_Exercise_
Wherever "DiseñoOrientadoObjetos" shows up in the records below, copy the whole line.

[[ Dataset entries, beginning ]]

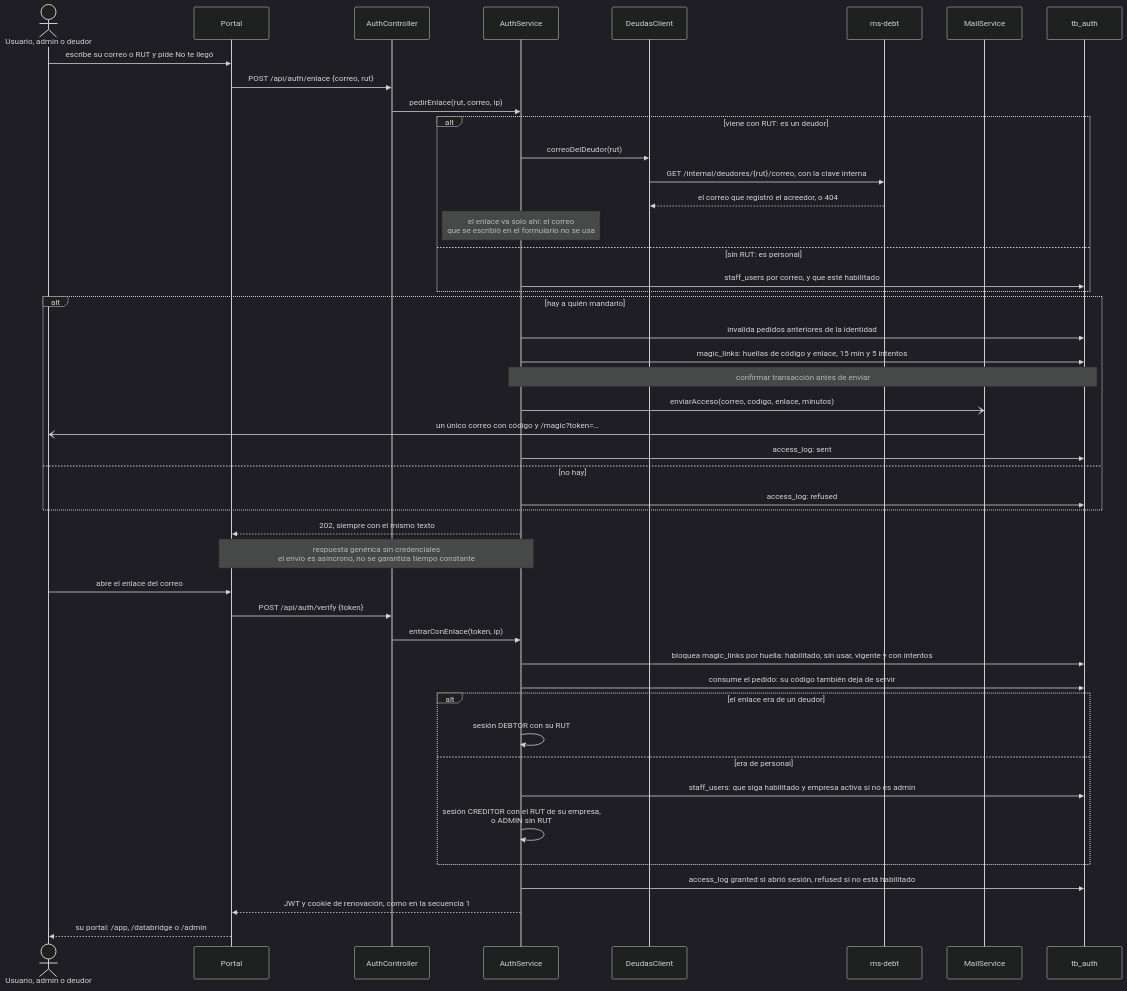
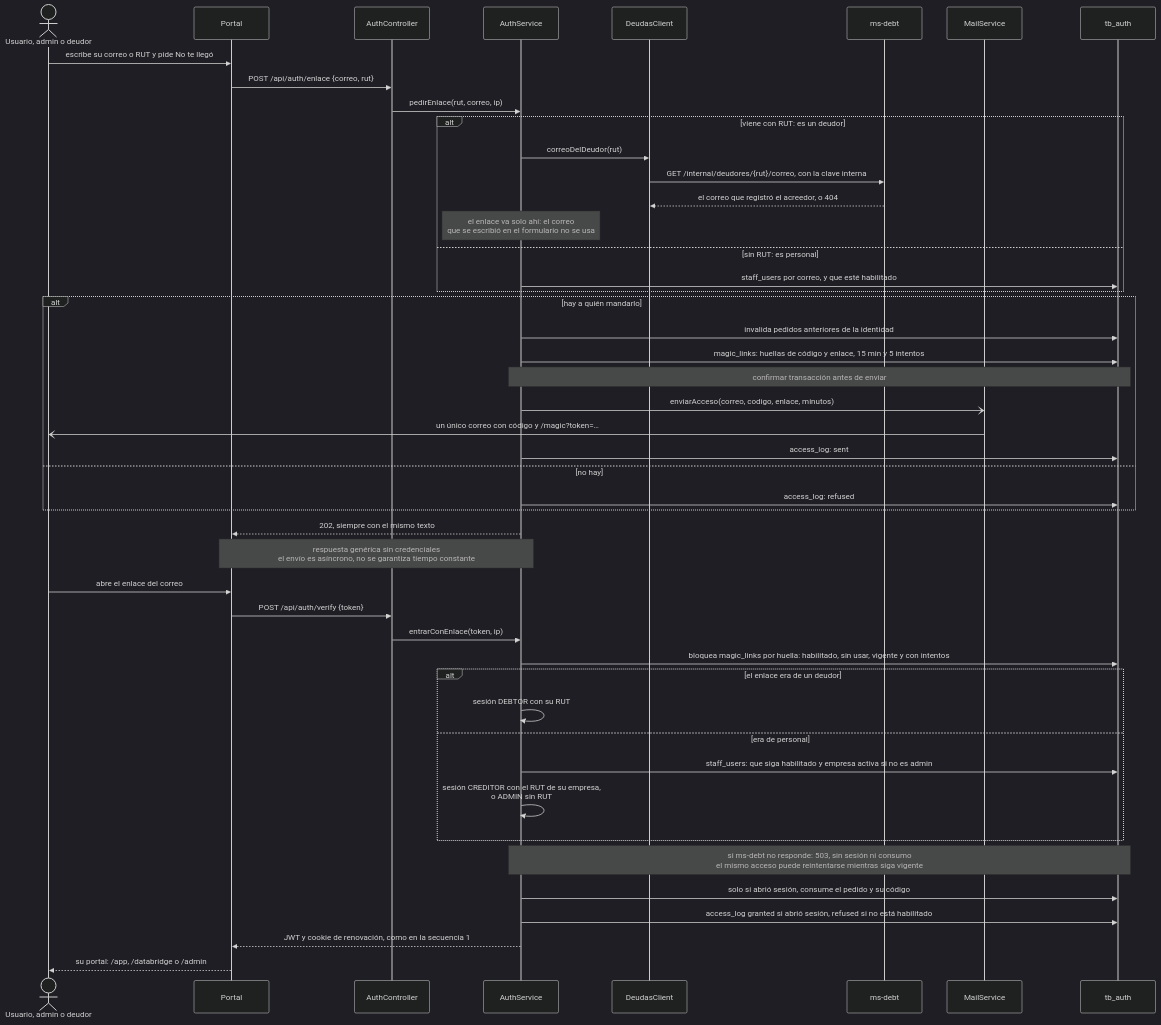
One commit to TechnicalBridge/DataBridge changed the second of 16 diagrams in docs/diagramas/secuencia.md. Above: the diagram before and after it, drawn with Mermaid (dark theme). The commit also changed other lines of this file and 4 other files, not shown here.

````diff
--- a/docs/diagramas/secuencia.md
+++ b/docs/diagramas/secuencia.md
@@ -96,50 +101,51 @@
 ```mermaid
 sequenceDiagram
     actor U as Usuario, admin o deudor
     participant P as Portal
     participant AC as AuthController
     participant AS as AuthService
     participant DC as DeudasClient
     participant MD as ms-debt
     participant M as MailService
     participant B as tb_auth
 
     U->>P: escribe su correo o RUT y pide No te llegó
     P->>AC: POST /api/auth/enlace {correo, rut}
     AC->>AS: pedirEnlace(rut, correo, ip)
     alt viene con RUT: es un deudor
         AS->>DC: correoDelDeudor(rut)
         DC->>MD: GET /internal/deudores/{rut}/correo, con la clave interna
         MD-->>DC: el correo que registró el acreedor, o 404
         Note over AS: el enlace va solo ahí: el correo<br/>que se escribió en el formulario no se usa
     else sin RUT: es personal
         AS->>B: staff_users por correo, y que esté habilitado
     end
     alt hay a quién mandarlo
         AS->>B: invalida pedidos anteriores de la identidad
         AS->>B: magic_links: huellas de código y enlace, 15 min y 5 intentos
         Note over AS,B: confirmar transacción antes de enviar
         AS-)M: enviarAcceso(correo, codigo, enlace, minutos)
         M-)U: un único correo con código y /magic?token=…
         AS->>B: access_log: sent
     else no hay
         AS->>B: access_log: refused
     end
     AS-->>P: 202, siempre con el mismo texto
     Note over AS,P: respuesta genérica sin credenciales<br/>el envío es asíncrono, no se garantiza tiempo constante
 
     U->>P: abre el enlace del correo
     P->>AC: POST /api/auth/verify {token}
     AC->>AS: entrarConEnlace(token, ip)
     AS->>B: bloquea magic_links por huella: habilitado, sin usar, vigente y con intentos
-    AS->>B: consume el pedido: su código también deja de servir
     alt el enlace era de un deudor
         AS->>AS: sesión DEBTOR con su RUT
     else era de personal
         AS->>B: staff_users: que siga habilitado y empresa activa si no es admin
         AS->>AS: sesión CREDITOR con el RUT de su empresa,<br/>o ADMIN sin RUT
     end
+    Note over AS,B: si ms-debt no responde: 503, sin sesión ni consumo<br/>el mismo acceso puede reintentarse mientras siga vigente
+    AS->>B: solo si abrió sesión, consume el pedido y su código
     AS->>B: access_log granted si abrió sesión, refused si no está habilitado
     AS-->>P: JWT y cookie de renovación, como en la secuencia 1
     P-->>U: su portal: /app, /databridge o /admin
 ```
````
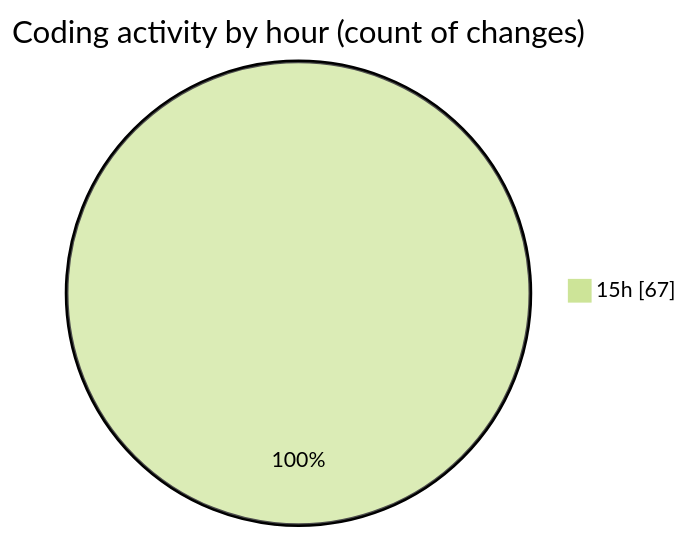
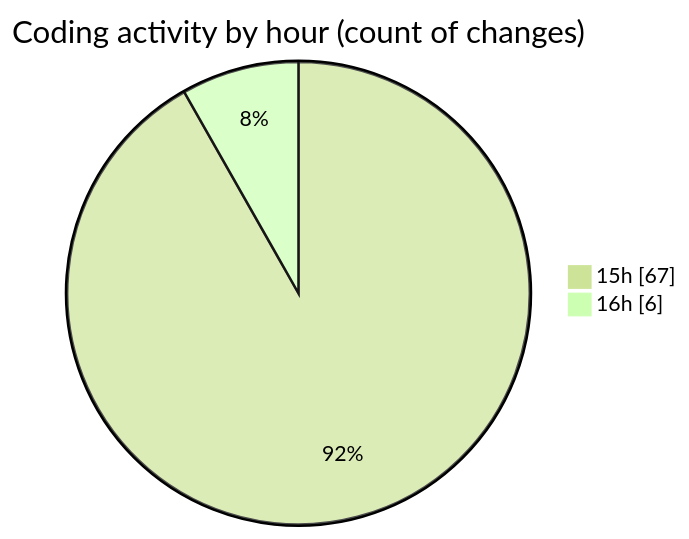
The second of 2 diagrams in 2025-09-01/project_3/README.md (IJAZ3593/code-tracking), drawn with Mermaid (forest theme) before and after one commit. The commit also changed other lines of this file and 1 other file, not shown here.

````diff
--- a/2025-09-01/project_3/README.md
+++ b/2025-09-01/project_3/README.md
@@ -36,5 +36,6 @@
 ```mermaid
 pie showData
 title Coding activity by hour (count of changes)
 "15h" : 67
+"16h" : 6
 ```
````
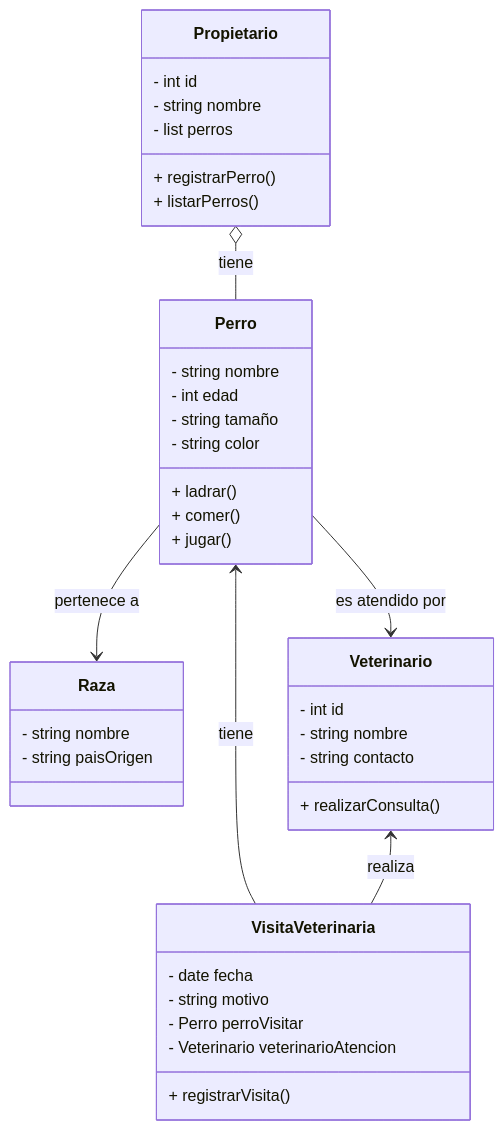
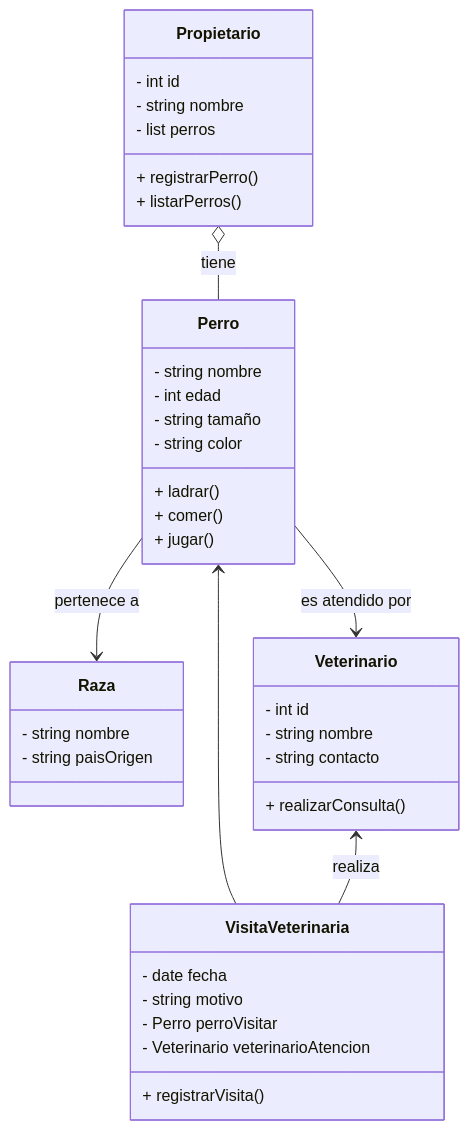
Before and after one commit to lufe089/POO: the eighth of 11 diagrams in 2.DiseñoOrientadoObjetos.md, drawn with Mermaid.

````diff
--- a/2.DiseñoOrientadoObjetos.md
+++ b/2.DiseñoOrientadoObjetos.md
@@ -343,46 +343,46 @@
 ```mermaid
 classDiagram
     class Perro {
         - string nombre
         - int edad
         - string tamaño
         - string color
         + ladrar()
         + comer()
         + jugar()
     }
     
     class Propietario {
         - int id
         - string nombre
         - list<Perro> perros
         + registrarPerro()
         + listarPerros()
     }
     
     class Raza {
         - string nombre
         - string paisOrigen
     }
     
     class Veterinario {
         - int id
         - string nombre
         - string contacto
         + realizarConsulta()
     }
     
     class VisitaVeterinaria {
         - date fecha
         - string motivo
         - Perro perroVisitar
         - Veterinario veterinarioAtencion
         + registrarVisita()
     }
     
     Propietario o-- Perro : tiene
     Perro --> Raza : pertenece a
     Perro --> Veterinario : es atendido por
-    Perro <-- VisitaVeterinaria : tiene
+    Perro <-- VisitaVeterinaria 
     Veterinario <-- VisitaVeterinaria : realiza
 ```
````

[[ Dataset entries, end ]]

_Answer for the task_
Before and after one commit to lufe089/POO: the eighth of 11 diagrams in 2.DiseñoOrientadoObjetos.md, drawn with Mermaid.
--- a/2.DiseñoOrientadoObjetos.md
+++ b/2.DiseñoOrientadoObjetos.md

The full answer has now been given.